June 21, 2024
Close this search box.
Close this search box.
June 21, 2024
Close this search box.

Linking Northern and Central NJ, Bronx, Manhattan, Westchester and CT

A Show of Care. A Show of Love. A Show of Support.

My twin and I share a lot of things. But not everything.

I’m Shua, and I’m 9. My twin, Eli, and I share clothes, balls and bags of chips. But we don’t share doctors, or teachers, or books. That’s because I have cerebral palsy, and Eli doesn’t. That means he goes to a regular yeshiva, but a special handicap-accessible bus takes me to my special school every day. And when strangers can’t understand my words and keep saying “What? What?” Eli steps in and repeats the sentence more clearly.

Sometimes, I wish I had what Eli has. I want to read big-boy books and hit baseballs across the lawn. I want to ride a bike down the hill and dive into the pool at my aunt’s house. And I don’t want people to stare at me or talk to me funny.

But there’s one awesome thing I have that Eli doesn’t. I get to go to Camp HASC every summer. And for those two months, I do all the fun stuff I dream about all year. My counselors treat me like their best friend and those amazing friendships make every sad feeling disappear.

They call it something fancy. Like “cognitive impairment,” I think.

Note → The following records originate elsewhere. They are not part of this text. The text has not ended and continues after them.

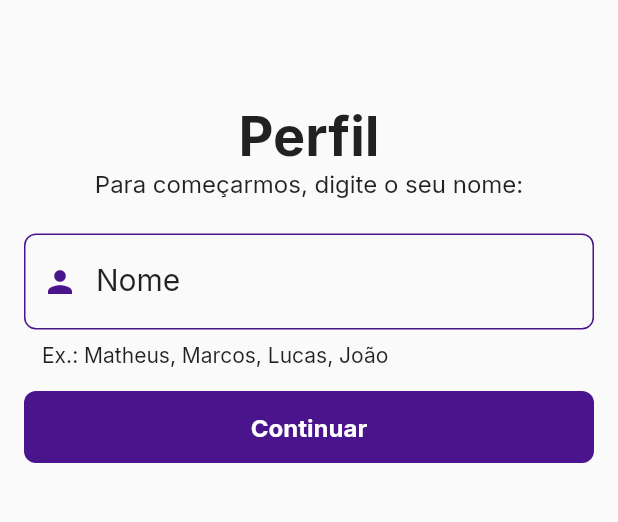
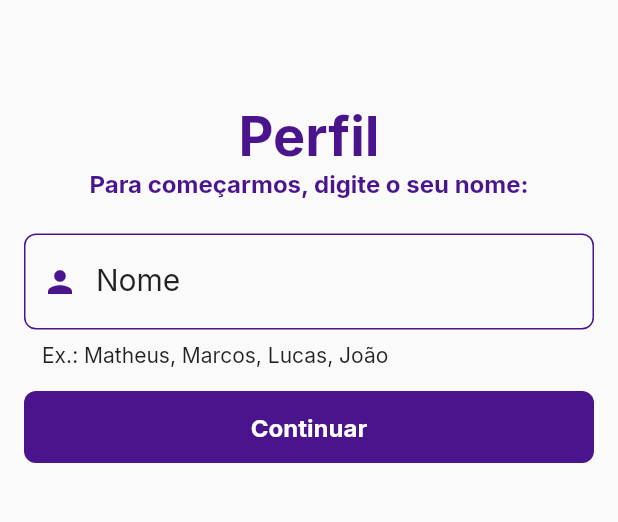
Before and after one commit to thdev-matheus/mobile-imc-calculator-flutter, a Flutter app: the screen it shows after launch, after a tap on "Começar", on a phone screen of 412 x 824 dp, the part 305-827 px from its top. Run offline on Flutter 3.47's test engine with Material 2 defaults, Android fonts, the phone set to English and light mode, and no system bars; our stand-ins replace google_fonts.

Commit message:
style: colors of the home page button and profile page

```diff
--- a/lib/pages/src/home_page.dart
+++ b/lib/pages/src/home_page.dart
@@ -30,7 +30,7 @@ class HomePage extends StatelessWidget {
                     style: primaryTextStyle(
                       size: 20,
                       weight: FontWeight.bold,
-                      color: tertiary,
+                      color: primary,
                     ),
                   ),
                 ],
@@ -39,15 +39,19 @@ class HomePage extends StatelessWidget {
           ),
         ),
         floatingActionButton: Row(
-          mainAxisAlignment: MainAxisAlignment.center,
           children: [
             separator(width: 32),
-            TXTButton(
-              secondary: true,
-              text: "Começar",
-              action: () {
-                navigator(context: context, path: "/profile");
-              },
+            Expanded(
+              child: SizedBox(
+                height: 48,
+                child: TXTButton(
+                  text: "Começar",
+                  textSize: 18,
+                  action: () {
+                    navigator(context: context, path: "/profile");
+                  },
+                ),
+              ),
             ),
           ],
         ));
--- a/lib/pages/src/profile_page.dart
+++ b/lib/pages/src/profile_page.dart
@@ -3,14 +3,9 @@ import 'package:imc_calculator/blocks/_blocks.dart';
 import 'package:imc_calculator/components/_components.dart';
 import 'package:imc_calculator/styles/global_styles.dart';
 
-class ProfilePage extends StatefulWidget {
+class ProfilePage extends StatelessWidget {
   const ProfilePage({super.key});
 
-  @override
-  State<ProfilePage> createState() => _ProfilePageState();
-}
-
-class _ProfilePageState extends State<ProfilePage> {
   @override
   Widget build(BuildContext context) {
     return Scaffold(
@@ -27,15 +22,12 @@ class _ProfilePageState extends State<ProfilePage> {
                   Text(
                     "Perfil",
                     style: primaryTextStyle(
-                      size: 36,
-                      weight: FontWeight.bold,
-                    ),
+                        size: 36, weight: FontWeight.bold, color: primary),
                   ),
                   Text(
                     "Para começarmos, digite o seu nome:",
                     style: primaryTextStyle(
-                      size: 16,
-                    ),
+                        size: 16, weight: FontWeight.bold, color: primary),
                   )
                 ],
               ),
```
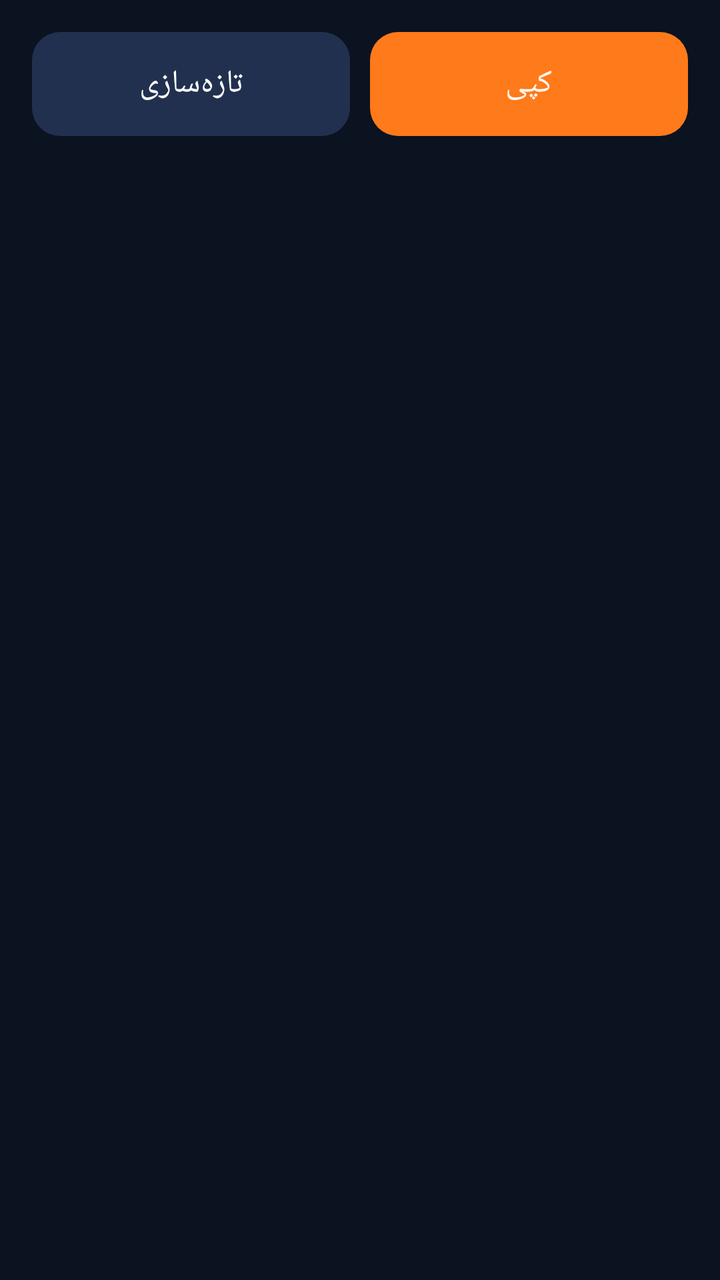
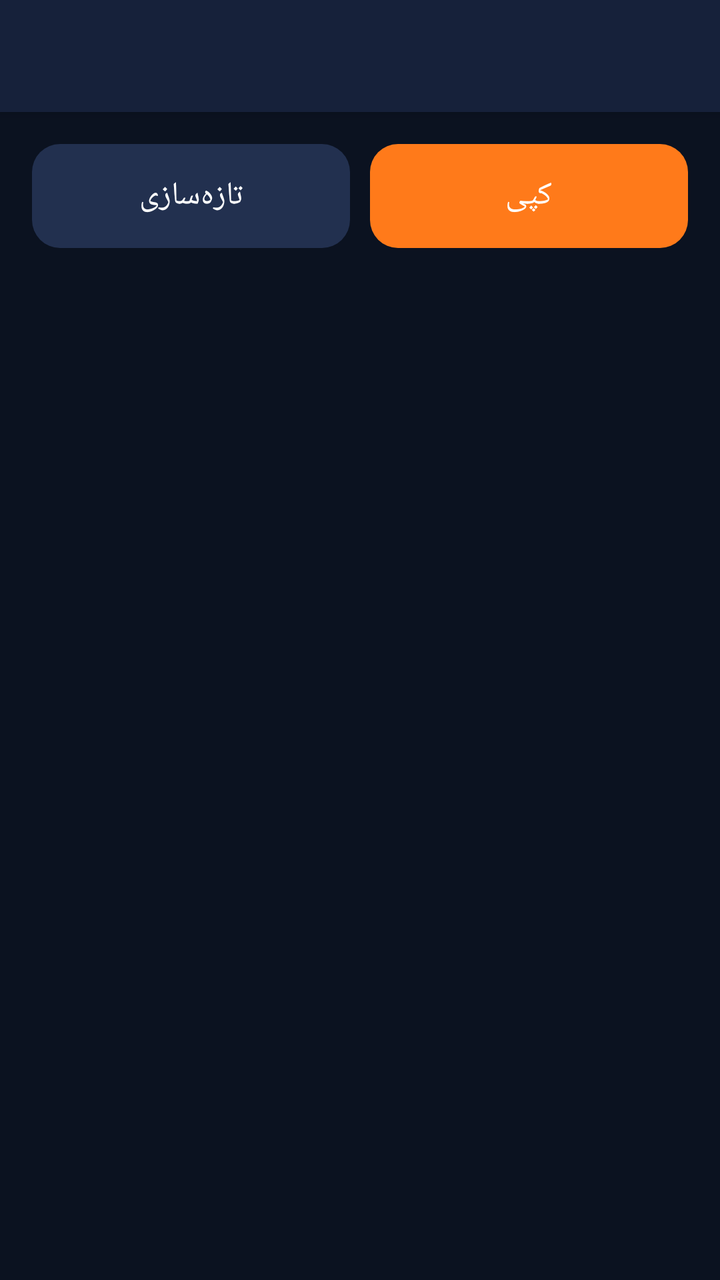

Two renders of the same Android screen: before a commit and after it. Below are the layout's source before the change and the commit's diff.
<!-- AndroidManifest.xml: application theme AppTheme -->
<!-- res/layout/activity_log.xml -->
<?xml version="1.0" encoding="utf-8"?>
<LinearLayout xmlns:android="http://schemas.android.com/apk/res/android"
    android:layout_width="match_parent" android:layout_height="match_parent"
    android:orientation="vertical" android:padding="16dp">
    <LinearLayout
        android:layout_width="match_parent" android:layout_height="wrap_content"
        android:layoutDirection="rtl" android:orientation="horizontal">
        <Button android:id="@+id/copy" style="@style/Btn"
            android:layout_width="0dp" android:layout_weight="1" android:layout_marginTop="0dp"
            android:text="@string/copy" />
        <Button android:id="@+id/refresh" style="@style/Btn"
            android:layout_width="0dp" android:layout_weight="1" android:layout_marginTop="0dp"
            android:layout_marginStart="10dp" android:background="@drawable/btn_dark"
            android:text="@string/refresh" />
    </LinearLayout>
    <ScrollView
        android:layout_width="match_parent" android:layout_height="0dp" android:layout_weight="1"
        android:layout_marginTop="12dp">
        <TextView android:id="@+id/log"
            android:layout_width="match_parent" android:layout_height="wrap_content"
            android:fontFamily="monospace" android:textColor="@color/text" android:textSize="12sp"
            android:textIsSelectable="true" android:textDirection="anyRtl" />
    </ScrollView>
</LinearLayout>
<!-- resources referenced by this layout -->
<resources>
  <color name="text">#E8EDF7</color>
  <!-- drawable btn_dark (drawable) -->
  <?xml version="1.0" encoding="utf-8"?>
  <shape xmlns:android="http://schemas.android.com/apk/res/android">
      <solid android:color="#22304F" />
      <corners android:radius="14dp" />
  </shape>
  <string name="copy">کپی</string>
  <string name="refresh">تازه‌سازی</string>
  <style name="Btn">
          <item name="android:layout_width">match_parent</item>
          <item name="android:layout_height">52dp</item>
          <item name="android:layout_marginTop">12dp</item>
          <item name="android:textColor">#FFFFFF</item>
          <item name="android:textSize">16sp</item>
          <item name="android:background">@drawable/btn_accent</item>
          <item name="android:stateListAnimator">@null</item>
      </style>
  <style name="AppTheme" parent="android:Theme.Material.NoActionBar">
          <item name="android:windowBackground">@color/bg</item>
          <item name="android:statusBarColor">@color/bg</item>
          <item name="android:navigationBarColor">@color/bg</item>
          <item name="android:colorAccent">@color/accent</item>
          <item name="android:textColorPrimary">@color/text</item>
          <item name="android:textColorSecondary">@color/muted</item>
          <item name="android:alertDialogTheme">@style/DialogTheme</item>
      </style>
  <!-- drawable btn_accent (drawable) -->
  <?xml version="1.0" encoding="utf-8"?>
  <shape xmlns:android="http://schemas.android.com/apk/res/android">
      <solid android:color="@color/accent" />
      <corners android:radius="14dp" />
  </shape>
  <color name="bg">#0B1220</color>
  <color name="accent">#FF7A1A</color>
  <color name="muted">#8A97B2</color>
  <style name="DialogTheme" parent="android:Theme.Material.Dialog.Alert">
          <item name="android:colorAccent">@color/accent</item>
      </style>
</resources>

<!-- the commit's change to res/layout/activity_log.xml (unified diff, before → after) -->
@@ -1,7 +1,11 @@
 <?xml version="1.0" encoding="utf-8"?>
 <LinearLayout xmlns:android="http://schemas.android.com/apk/res/android"
     android:layout_width="match_parent" android:layout_height="match_parent"
-    android:orientation="vertical" android:padding="16dp">
+    android:orientation="vertical" android:layoutDirection="rtl">
+    <include layout="@layout/bar" />
+    <LinearLayout
+        android:layout_width="match_parent" android:layout_height="match_parent"
+        android:orientation="vertical" android:padding="16dp">
     <LinearLayout
         android:layout_width="match_parent" android:layout_height="wrap_content"
         android:layoutDirection="rtl" android:orientation="horizontal">
@@ -21,4 +25,32 @@
             android:fontFamily="monospace" android:textColor="@color/text" android:textSize="12sp"
             android:textIsSelectable="true" android:textDirection="anyRtl" />
     </ScrollView>
+    </LinearLayout>
 </LinearLayout>
+<!-- res/layout/bar.xml (included above) -->
+<?xml version="1.0" encoding="utf-8"?>
+<LinearLayout xmlns:android="http://schemas.android.com/apk/res/android"
+    android:layout_width="match_parent" android:layout_height="56dp"
+    android:background="@color/bar" android:gravity="center_vertical"
+    android:layoutDirection="rtl" android:orientation="horizontal"
+    android:paddingStart="4dp" android:paddingEnd="4dp" android:elevation="4dp">
+    <ImageButton android:id="@+id/barBack"
+        android:layout_width="48dp" android:layout_height="48dp"
+        android:background="@drawable/ripple_icon" android:src="@drawable/ic_back"
+        android:contentDescription="@null" android:visibility="gone" />
+    <ImageView android:id="@+id/barLogo"
+        android:layout_width="34dp" android:layout_height="34dp" android:layout_marginStart="12dp"
+        android:src="@drawable/ic_logo" android:contentDescription="@null" android:visibility="gone" />
+    <TextView android:id="@+id/barTitle"
+        android:layout_width="0dp" android:layout_height="wrap_content" android:layout_weight="1"
+        android:layout_marginStart="12dp" android:textColor="@color/text"
+        android:textSize="19sp" android:textStyle="bold" />
+    <ImageButton android:id="@+id/barAction1"
+        android:layout_width="48dp" android:layout_height="48dp"
+        android:background="@drawable/ripple_icon" android:contentDescription="@null"
+        android:visibility="gone" />
+    <ImageButton android:id="@+id/barAction2"
+        android:layout_width="48dp" android:layout_height="48dp"
+        android:background="@drawable/ripple_icon" android:contentDescription="@null"
+        android:visibility="gone" />
+</LinearLayout>
<!-- resource entries referenced after the edit -->
@@ -1,5 +1,6 @@
 <!-- resources referenced by this layout -->
 <resources>
+  <color name="bar">#16213A</color>
   <color name="text">#E8EDF7</color>
   <!-- drawable btn_dark (drawable) -->
   <?xml version="1.0" encoding="utf-8"?>
@@ -7,6 +8,25 @@
       <solid android:color="#22304F" />
       <corners android:radius="14dp" />
   </shape>
+  <!-- drawable ic_back (drawable) -->
+  <?xml version="1.0" encoding="utf-8"?>
+  <vector xmlns:android="http://schemas.android.com/apk/res/android"
+      android:width="24dp" android:height="24dp" android:viewportWidth="24" android:viewportHeight="24"
+      android:tint="#E8EDF7" android:autoMirrored="true">
+      <path android:fillColor="#FFFFFFFF" android:pathData="M20,11H7.83l5.59,-5.59L12,4l-8,8 8,8 1.41,-1.41L7.83,13H20v-2z" />
+  </vector>
+  <!-- drawable ic_logo (drawable) -->
+  <?xml version="1.0" encoding="utf-8"?>
+  <vector xmlns:android="http://schemas.android.com/apk/res/android"
+      android:width="108dp" android:height="108dp"
+      android:viewportWidth="108" android:viewportHeight="108">
+      <path android:fillColor="#FF7A1A" android:pathData="M20,24 L40,44 L68,44 L88,24 L84,62 L54,92 L24,62 Z" />
+      <path android:fillColor="#FFFFFF" android:pathData="M40,56 L54,80 L68,56 L54,62 Z" />
+      <path android:fillColor="#0B1220" android:pathData="M42,52 L48,54 L46,58 Z M66,52 L60,54 L62,58 Z" />
+  </vector>
+  <!-- drawable ripple_icon (drawable) -->
+  <?xml version="1.0" encoding="utf-8"?>
+  <ripple xmlns:android="http://schemas.android.com/apk/res/android" android:color="#33FFFFFF" />
   <string name="copy">کپی</string>
   <string name="refresh">تازه‌سازی</string>
   <style name="Btn">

Or maybe “cognitive delays”? Either way, that’s what I have. I’m Leah, but everyone calls me Lele. I was born with autism, so I don’t act like other kids my age. It’s hard for me to explain it, but I know I’m different.

Sometimes people do googly eyes at me. Sometimes they whisper about me. And sometimes they think I can’t see when they point at me.

Except in the summer. When I go to Camp HASC, everyone is different, but we all feel the same. We are all like sisters and brothers, and we all fit in. I don’t feel like a kid with autism. I just feel like a lucky HASC camper! Lots of times in the winter when things are cold and hard, I think about the upcoming summer and I just want to dance in anticipation.

My mother says there’s a special sparkle in my eyes. Especially in the summer.

What does it mean to “melt a heart”? Because I once heard my mother say, “Duvi’s smile can melt your heart.” And my eyes have a sparkle—I know because I checked in the mirror.

Do you know what Down Syndrome is? I do. I have it.

You know how during COVID you just want to feel normal? Everything feels so different, and you just want to be free?

That’s how I feel sometimes. I’m 17 already, and I watch big boys like me learning Gemara, getting their licenses and going on vacation with their friends. I want that, too, but I understand that Hashem made me the way I am.

That’s why I go on Zoom with a special rebbi every day, the same one who taught me for my bar mitzvah. He’s also the one who told my parents to send me to Camp HASC.

And that’s where my eyes really sparkle. I wait all year for the chance to meet my best friends, the ones who really understand me and want the best for me.

And the best part? Sometimes I learn in the morning in the Camp HASC Kollel, where I taste a bit of Gemara. It’s geshmak!

These are the voices we share. We each march to our own drum, but the melody we create is woven of so many different experiences—and so many different triumphs. And we are all better for sharing them.

At Camp HASC, we don’t need to apologize for who we are. And we can beat the odds. It’s where everyone belongs. And everyone finds a special piece of themselves. This is we.

Some people call it magic. We call it HASC.

Ready to experience “This is we”—a show of love, a show of care, a show of support?

Stay tuned. It’s coming, and it’s huge.

By Shevi Handelsman


Leave a Comment

Most Popular Articles